Power vs Force Both my left-brain, logical, "prove-it-to-me" mind and my right-brain, intuitive "feels-right-to-me" mind were stimulated and excited by the possibilities raised in Dr. Hawkins' seminal work on human consciousness.

Initially, Power vs. Force seemed easily digestible, giving me hope and direction that was both inspiring and practical. As a seeker of inner peace, I was delighted with Dr. Hawkins's simple and profound key to experiencing joy in every moment: "Act with constant and universal forgiveness and gentleness, without exception ... be compassionate toward everything, including one's own self and thoughts."

Then the author turns to proving this statement--and this is where the book became challenging for me. He presents kinesiology as the "reliable, accurate, objectively verifiable yardstick" for measuring the truth. I've never been a fan of kinesiology, so Hawkins had to work to convince me. Armed with 20 years of research, involving literally millions of calibrations on thousands of random subjects, he got my attention. He fed my left brain with the kind of information it likes: results that were universally consistent--indeed, identical--with the kind of replicability that we crave in our networking businesses. My right brain liked it, too, because his results made sense to me.

"Power," says Hawkins, is aligned with the universal force of goodness and love; it energizes and supports us, individually and collectively. "Force," on the other hand, drains life energy; it is associated with judgment--about others as well as self. It is divisive, rather than unifying.

"Failure, suffering, and eventual sickness result from the influence of weak [negative] patterns; success, happiness and health proceed from powerful attractor patterns." Thank goodness the networking profession is one in which our success depends upon embodying powerful attractors. Thus, it would be to our benefit to choose attraction instead of seduction, confidence over arrogance, truthfulness rather than deception, education above persuasion, respect over demand, and service above ambition.

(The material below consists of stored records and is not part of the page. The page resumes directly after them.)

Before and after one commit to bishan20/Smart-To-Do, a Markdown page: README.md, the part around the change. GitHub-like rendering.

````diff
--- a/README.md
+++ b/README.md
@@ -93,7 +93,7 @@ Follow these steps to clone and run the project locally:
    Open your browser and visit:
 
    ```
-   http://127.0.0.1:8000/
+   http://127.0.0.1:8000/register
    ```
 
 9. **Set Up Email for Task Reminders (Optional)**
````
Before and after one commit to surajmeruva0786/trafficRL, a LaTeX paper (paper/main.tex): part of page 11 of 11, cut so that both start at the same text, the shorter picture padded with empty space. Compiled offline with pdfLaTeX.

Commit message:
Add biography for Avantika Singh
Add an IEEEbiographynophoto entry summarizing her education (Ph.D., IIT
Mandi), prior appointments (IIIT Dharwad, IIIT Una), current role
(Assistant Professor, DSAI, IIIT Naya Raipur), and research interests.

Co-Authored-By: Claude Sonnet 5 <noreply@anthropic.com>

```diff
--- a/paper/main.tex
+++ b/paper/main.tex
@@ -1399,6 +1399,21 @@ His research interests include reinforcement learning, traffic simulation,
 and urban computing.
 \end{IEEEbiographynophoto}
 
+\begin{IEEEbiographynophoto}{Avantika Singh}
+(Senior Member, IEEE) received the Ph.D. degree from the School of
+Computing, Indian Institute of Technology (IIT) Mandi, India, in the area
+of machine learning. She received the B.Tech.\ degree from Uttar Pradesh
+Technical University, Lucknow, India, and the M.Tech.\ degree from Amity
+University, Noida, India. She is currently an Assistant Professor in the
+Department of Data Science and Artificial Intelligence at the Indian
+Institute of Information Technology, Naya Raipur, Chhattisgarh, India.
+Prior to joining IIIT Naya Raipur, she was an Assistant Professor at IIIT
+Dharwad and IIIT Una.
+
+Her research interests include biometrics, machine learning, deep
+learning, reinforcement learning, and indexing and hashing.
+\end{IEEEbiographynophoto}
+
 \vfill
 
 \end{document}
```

Power vs. Force can be read as a personal, social guide to inner peace, a practical guide to success, or as a world historical perspective and guide to the future of humanity. It can be studied seriously for its research-based implications, or skimmed and enjoyed for its spiritual illuminations. In either case, this is one of those rare books whose principles have the potential to create greater personal success in our businesses and our lives while making the world a better place in which to live.

Paperback, 300 pages,
$14.95; Hay House.